Back in the days of my direct acquaintance with West Africa, before Nigerian oil, when life was little more civilised, Ghana and Nigeria enjoyed a sort of see-saw economic cycle. When one was doing well, the other was doing poorly, and vice-versa. Accra is separated from Lagos by a skinny strip of land that gives mini-nations Togo and Benin access to the Gulf of Guinea - generally migrants drive straight across it unhindered. And so with economic boom and bust a horde of migrants moved back and forth between the two cities.
And when some diplomatic spat or financial disagreement caused the two governments to fall out, the consequences were felt by the migrants. They were simply expelled en masse; rounded up by the police and army where necessary, and sent packing. I remember seeing two pieces of news footage; one was of Ghanaians trekking westwards, a long walking column of chaps carrying washing machines on their heads, women bowed under the weight of huge blanket-wrapped bundles on their backs as they walked home. The second was of Nigerians expelled from Ghana walking eastwards, a long column of men with fridges on their heads and women dragging cloth-wrapped bundles on makeshift sleds.

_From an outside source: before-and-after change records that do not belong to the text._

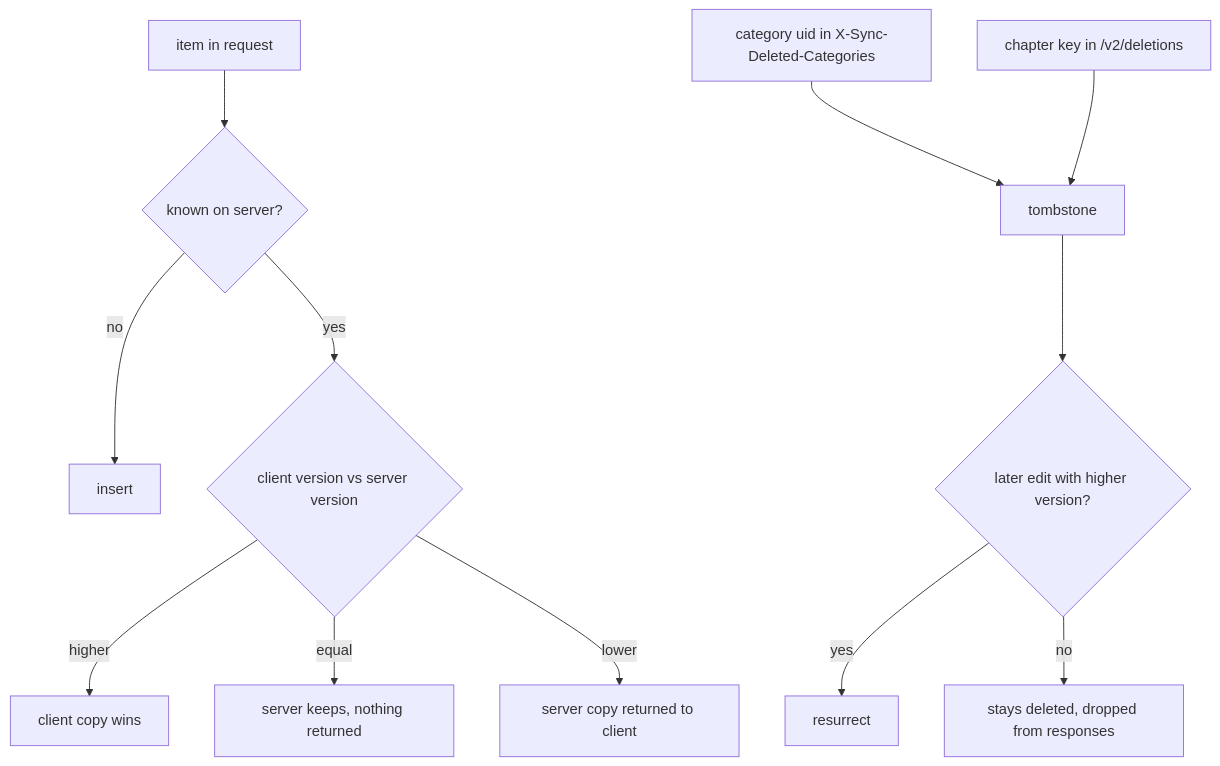
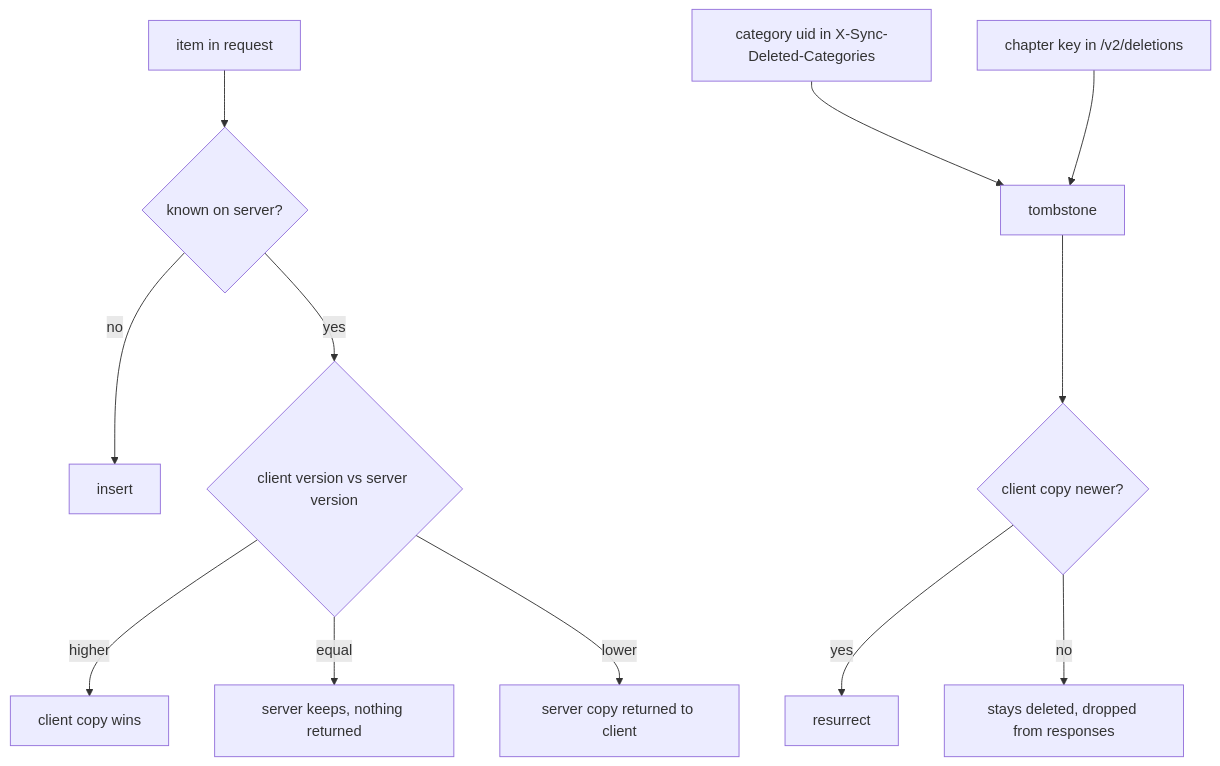
The third of 3 diagrams in docs/sync-protocol-v2.md (syncyomi/syncyomi), drawn with Mermaid before and after one commit. The commit also changed other lines of this file and 5 other files, not shown here.

````diff
--- a/docs/sync-protocol-v2.md
+++ b/docs/sync-protocol-v2.md
@@ -117,14 +116,14 @@
 ```mermaid
 flowchart TD
     I[item in request] --> K{known on server?}
     K -- no --> INS[insert]
     K -- yes --> V{client version vs server version}
     V -- higher --> W[client copy wins]
     V -- equal --> KEEP[server keeps, nothing returned]
     V -- lower --> R[server copy returned to client]
     T[category uid in X-Sync-Deleted-Categories] --> TB[tombstone]
     C[chapter key in /v2/deletions] --> TB
-    TB --> RES{later edit with higher version?}
+    TB --> RES{client copy newer?}
     RES -- yes --> RESURRECT[resurrect]
     RES -- no --> STAY[stays deleted, dropped from responses]
 ```
````
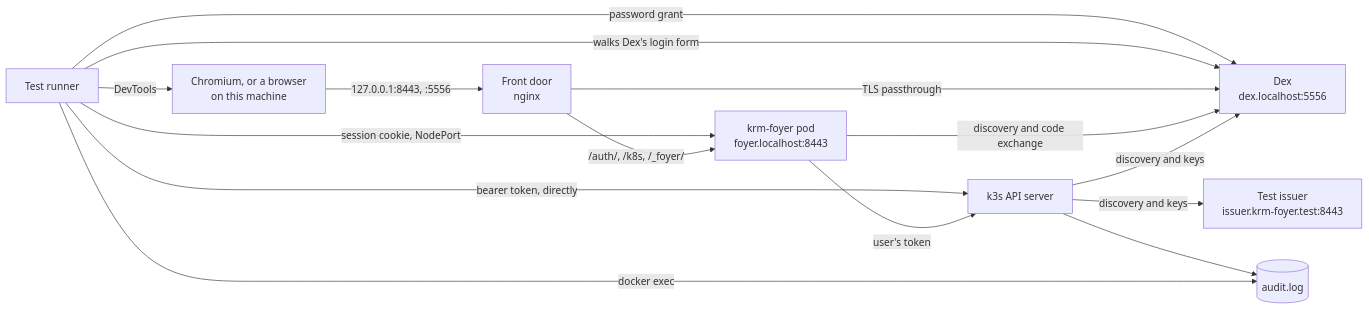
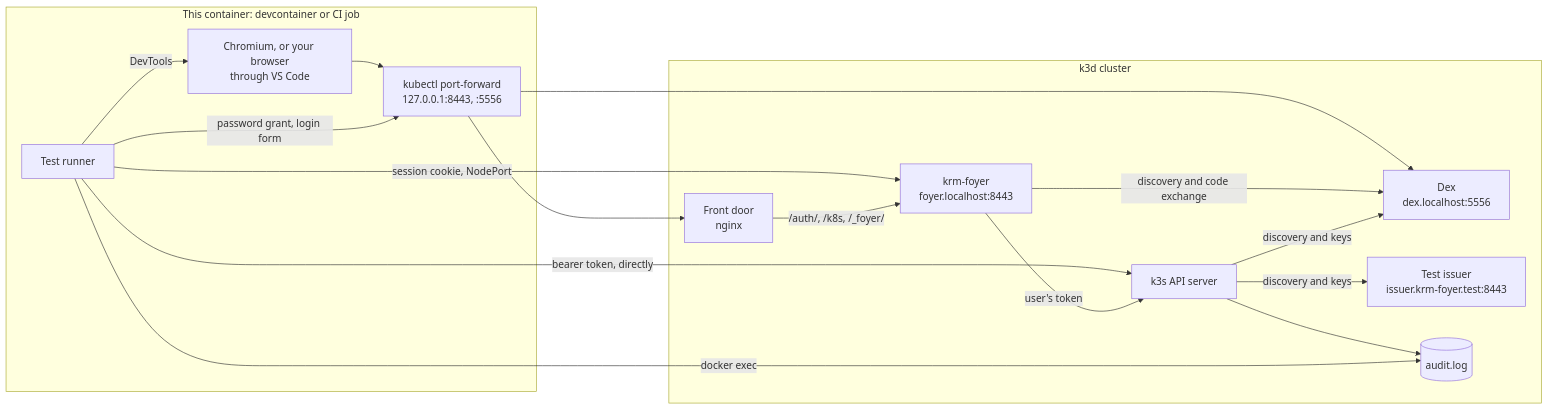
The diagram in docs/testing.md (ConfigButler/krm-foyer), drawn with Mermaid before and after one commit. The commit also changed other lines of this file and 16 other files, not shown here.

First line of the commit message:
test: run the whole fixture in the cluster and reach it through kubectl port-forward

````diff
--- a/docs/testing.md
+++ b/docs/testing.md
@@ -156,17 +157,30 @@
 ```mermaid
 flowchart LR
-    T[Test runner] -->|password grant| D[Dex<br/>dex.localhost:5556]
-    T -->|bearer token, directly| K[k3s API server]
-    T -->|walks Dex's login form| D
-    T -->|session cookie, NodePort| F[krm-foyer pod<br/>foyer.localhost:8443]
-    B[Chromium, or a browser<br/>on this machine] -->|127.0.0.1:8443, :5556| FD[Front door<br/>nginx]
+    subgraph C[This container: devcontainer or CI job]
+      T[Test runner]
+      B[Chromium, or your browser<br/>through VS Code]
+      PF[kubectl port-forward<br/>127.0.0.1:8443, :5556]
+    end
+    subgraph K3S[k3d cluster]
+      K[k3s API server]
+      D[Dex<br/>dex.localhost:5556]
+      I[Test issuer<br/>issuer.krm-foyer.test:8443]
+      FD[Front door<br/>nginx]
+      F[krm-foyer<br/>foyer.localhost:8443]
+      A[(audit.log)]
+    end
+    B --> PF
+    T -->|password grant, login form| PF
+    PF --> D
+    PF --> FD
+    T -->|DevTools| B
+    T -->|bearer token, directly| K
+    T -->|session cookie, NodePort| F
     FD -->|/auth/, /k8s, /_foyer/| F
-    FD -->|TLS passthrough| D
-    T -->|DevTools| B
     F -->|user's token| K
     F -->|discovery and code exchange| D
     K -->|discovery and keys| D
-    K -->|discovery and keys| I[Test issuer<br/>issuer.krm-foyer.test:8443]
-    K --> A[(audit.log)]
+    K -->|discovery and keys| I
+    K --> A
     T -->|docker exec| A
 ```
````
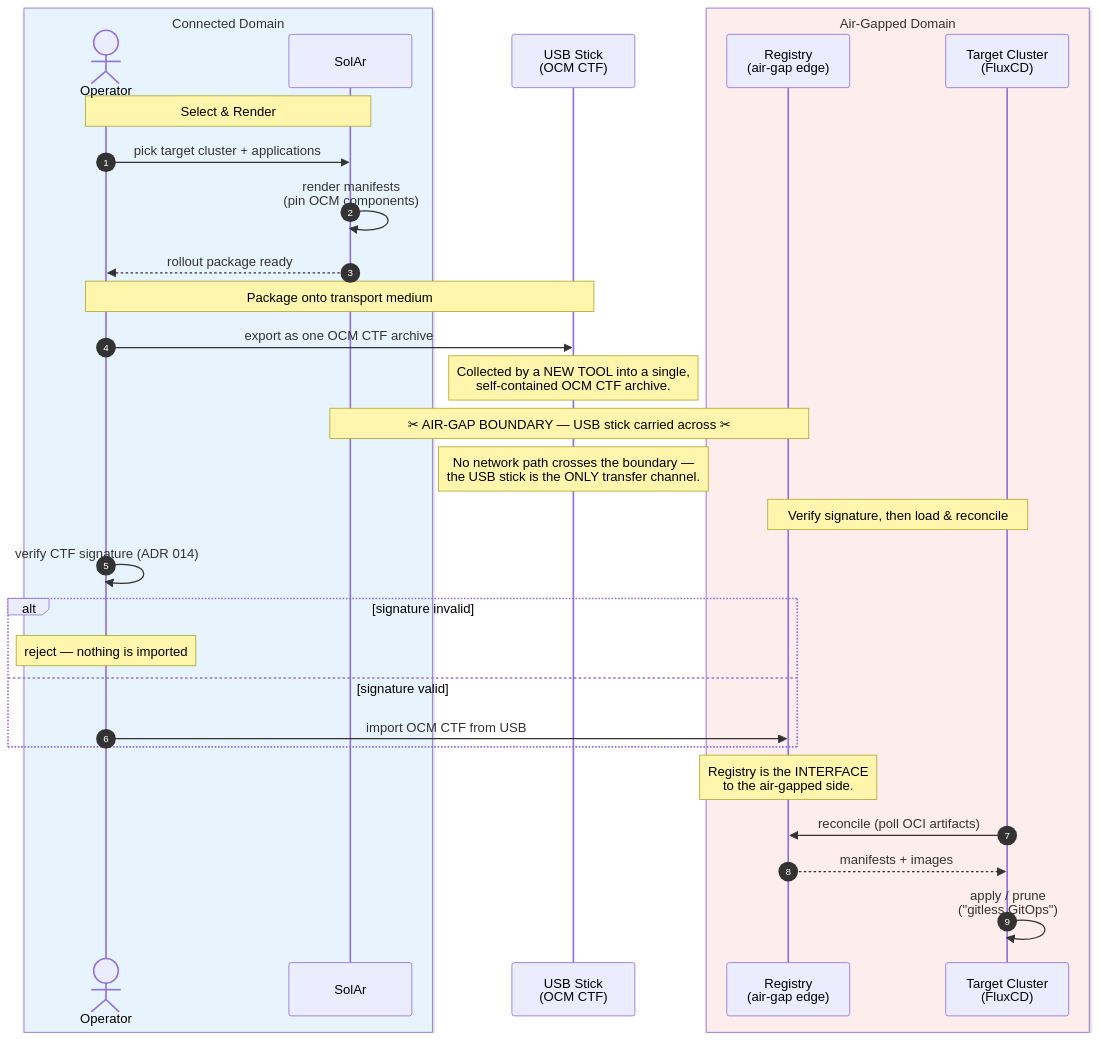
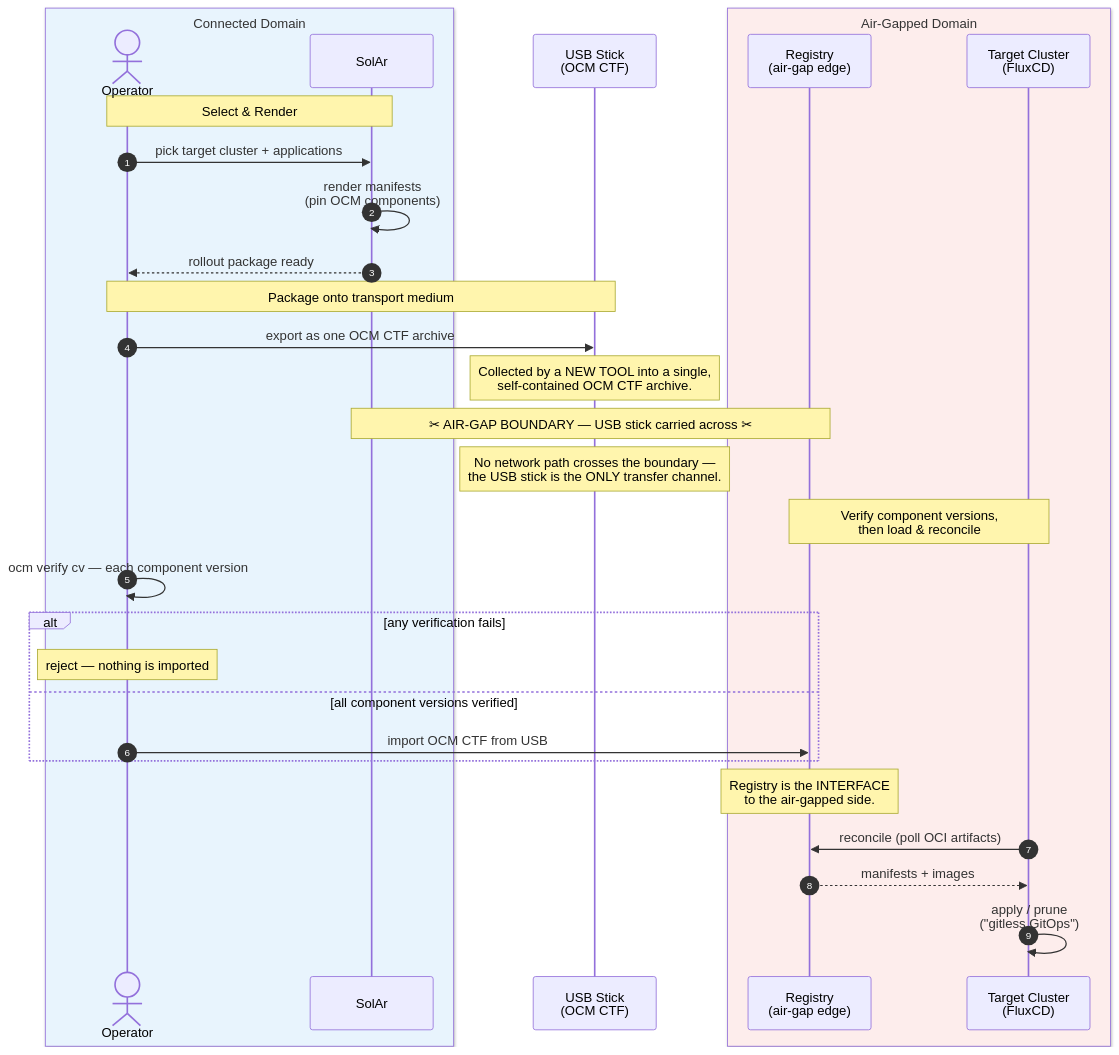
One commit to opendefensecloud/solution-arsenal changed the second of 2 diagrams in docs/developer-guide/adrs/016-airgapped-catalog-chaining.md. Above: the diagram before and after it, drawn with Mermaid. The commit also changed other lines of this file and 2 other files, not shown here.

Commit message:
docs(adr-016): signing model corrected

````diff
--- a/docs/developer-guide/adrs/016-airgapped-catalog-chaining.md
+++ b/docs/developer-guide/adrs/016-airgapped-catalog-chaining.md
@@ -191,40 +194,40 @@
 ```mermaid
 sequenceDiagram
     autonumber
 
     box rgb(232,244,253) Connected Domain
         actor User as Operator
         participant SolAr as SolAr
     end
 
     participant USB as USB Stick<br/>(OCM CTF)
 
     box rgb(253,237,236) Air-Gapped Domain
         participant Reg as Registry<br/>(air-gap edge)
         participant Cluster as Target Cluster<br/>(FluxCD)
     end
 
     Note over User,SolAr: Select & Render
     User->>SolAr: pick target cluster + applications
     SolAr->>SolAr: render manifests<br/>(pin OCM components)
     SolAr-->>User: rollout package ready
 
     Note over User,USB: Package onto transport medium
     User->>USB: export as one OCM CTF archive
     Note over USB: Collected by a NEW TOOL into a single,<br/>self-contained OCM CTF archive.
 
     Note over SolAr,Reg: ✂ AIR-GAP BOUNDARY — USB stick carried across ✂
     Note over USB: No network path crosses the boundary —<br/>the USB stick is the ONLY transfer channel.
 
-    Note over Reg,Cluster: Verify signature, then load & reconcile
-    User->>User: verify CTF signature (ADR 014)
-    alt signature invalid
+    Note over Reg,Cluster: Verify component versions,<br/>then load & reconcile
+    User->>User: ocm verify cv — each component version
+    alt any verification fails
         Note over User: reject — nothing is imported
-    else signature valid
+    else all component versions verified
         User->>Reg: import OCM CTF from USB
     end
     Note over Reg: Registry is the INTERFACE<br/>to the air-gapped side.
     Cluster->>Reg: reconcile (poll OCI artifacts)
     Reg-->>Cluster: manifests + images
     Cluster->>Cluster: apply / prune<br/>("gitless GitOps")
 ```
````
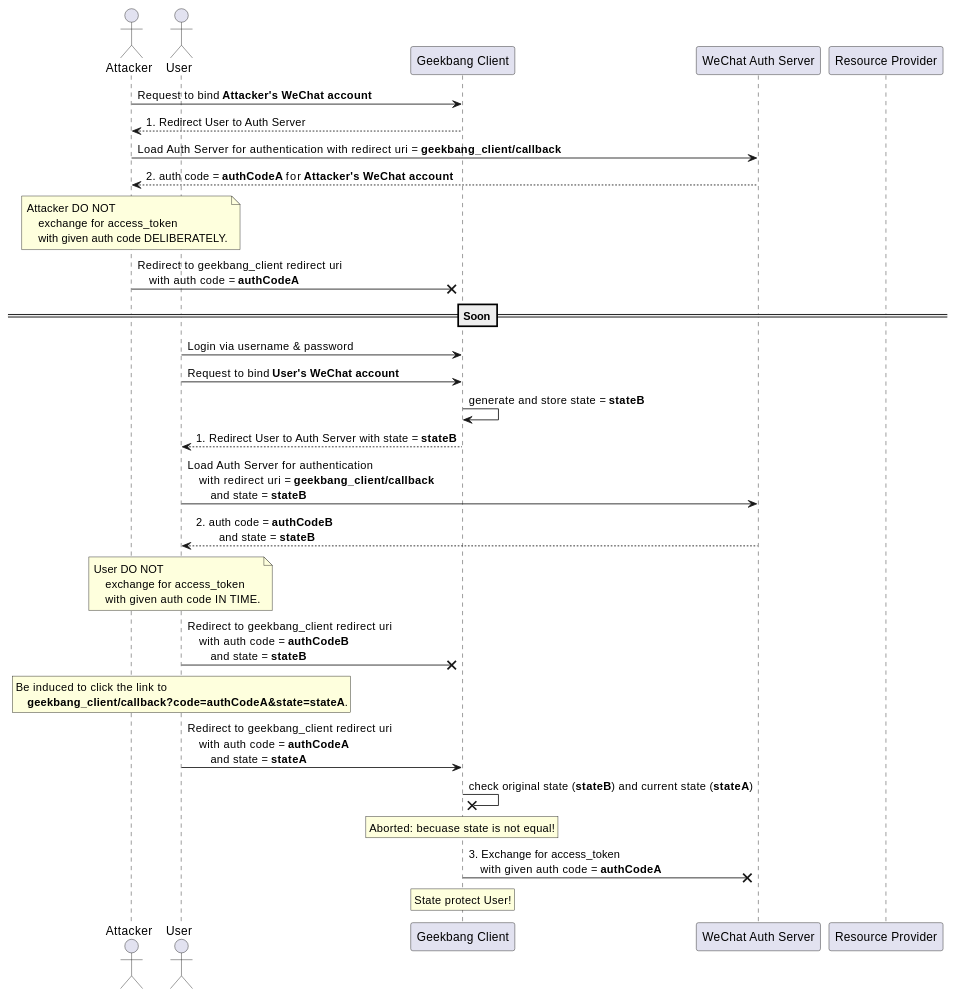
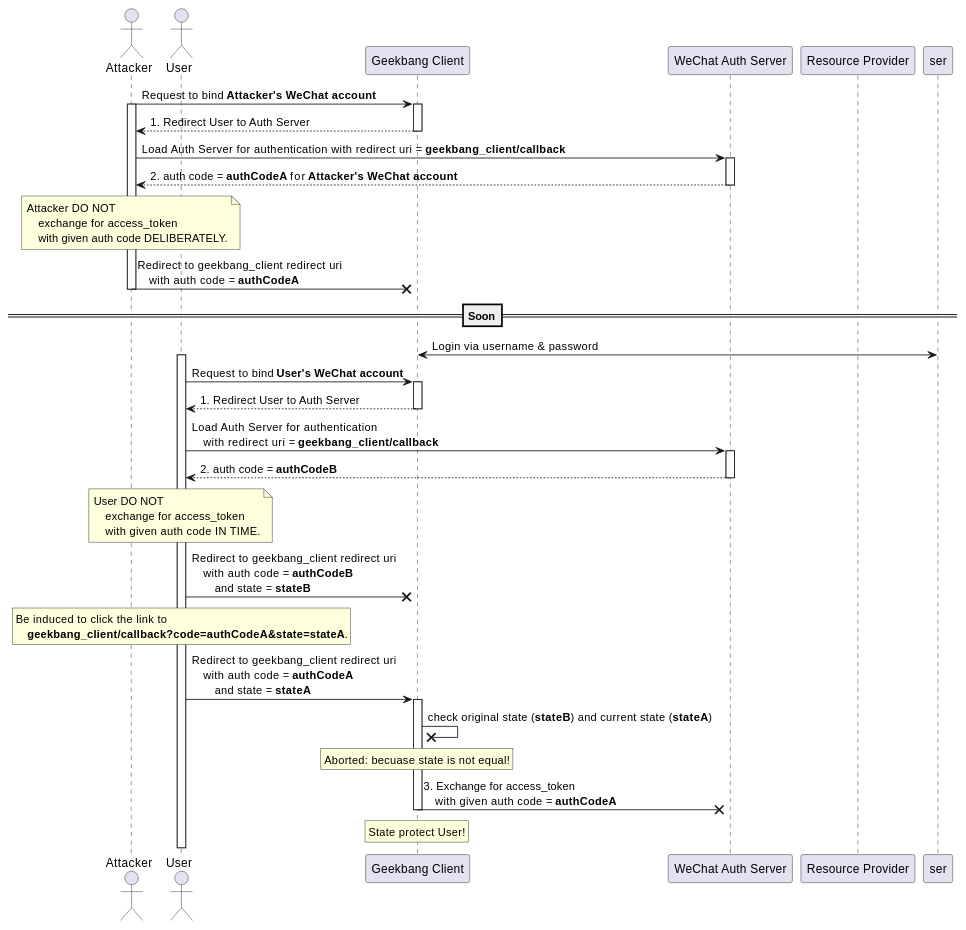
One commit to IceHe/lib changed the second of 2 diagrams in auth/csrf-attack-on-oauth.md. Above: the diagram before and after it, drawn with PlantUML. The commit also changed other lines of this file and 1 other file, not shown here.

````diff
--- a/auth/csrf-attack-on-oauth.md
+++ b/auth/csrf-attack-on-oauth.md
@@ -84,64 +110,75 @@
 ```plantuml
 @startuml
 actor attacker as "Attacker"
 actor user as "User"
 
 participant geekbang_client as "Geekbang Client"
 
 participant auth_serv as "WeChat Auth Server"
 participant protected_res as "Resource Provider"
 
 attacker -> geekbang_client: Request to bind **Attacker's WeChat account**
+activate attacker
+activate geekbang_client
 attacker <-- geekbang_client: 1. Redirect User to Auth Server
+deactivate geekbang_client
 
 attacker -> auth_serv: Load Auth Server for authentication with redirect uri = **geekbang_client/callback**
+activate auth_serv
 attacker <-- auth_serv: 2. auth code = **authCodeA** for **Attacker's WeChat account**
+deactivate auth_serv
 
 note over attacker
     Attacker DO NOT
         exchange for access_token
         with given auth code DELIBERATELY.
 endrnote
 
 attacker -x geekbang_client: Redirect to geekbang_client redirect uri \n    with auth code = **authCodeA**
+deactivate attacker
 
 ==Soon==
 
-user -> geekbang_client: Login via username & password
+ser <-> geekbang_client: Login via username & password
+activate user
+user -> geekbang_client: Request to bind **User's WeChat account**
+activate geekbang_client
+user <-- geekbang_client: 1. Redirect User to Auth Server
+deactivate geekbang_client
 
-user -> geekbang_client: Request to bind **User's WeChat account**
-geekbang_client -> geekbang_client: generate and store state = **stateB**
-user <-- geekbang_client: 1. Redirect User to Auth Server with state = **stateB**
-
-user -> auth_serv: Load Auth Server for authentication \n    with redirect uri = **geekbang_client/callback** \n        and state = **stateB**
-user <-- auth_serv: 2. auth code = **authCodeB** \n        and state = **stateB**
+user -> auth_serv: Load Auth Server for authentication \n    with redirect uri = **geekbang_client/callback**
+activate auth_serv
+user <-- auth_serv: 2. auth code = **authCodeB**
+deactivate auth_serv
 
 note over user
     User DO NOT
         exchange for access_token
         with given auth code IN TIME.
 endrnote
 
 user -x geekbang_client: Redirect to geekbang_client redirect uri \n    with auth code = **authCodeB** \n        and state = **stateB**
 
 rnote over user
     Be induced to click the link to
         **geekbang_client/callback?code=authCodeA&state=stateA**.
 endrnote
 
 user -> geekbang_client: Redirect to geekbang_client redirect uri \n    with auth code = **authCodeA** \n        and state = **stateA**
+activate geekbang_client
 
 geekbang_client -x geekbang_client: check original state (**stateB**) and current state (**stateA**)
 
 rnote over geekbang_client
     Aborted: becuase state is not equal!
 endrnote
 
 geekbang_client -x auth_serv: 3. Exchange for access_token \n    with given auth code = **authCodeA**
+deactivate geekbang_client
 
 rnote over geekbang_client
     State protect User!
 endrnote
 
 @enduml
 ```
````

They're quite used to this sort of solution, you see. The hundreds of thousands now illegally in the UK would not be at all surprised and only slightly put-out to be marched onto a fleet of ferries moored at Southampton to take them home. It's the African way.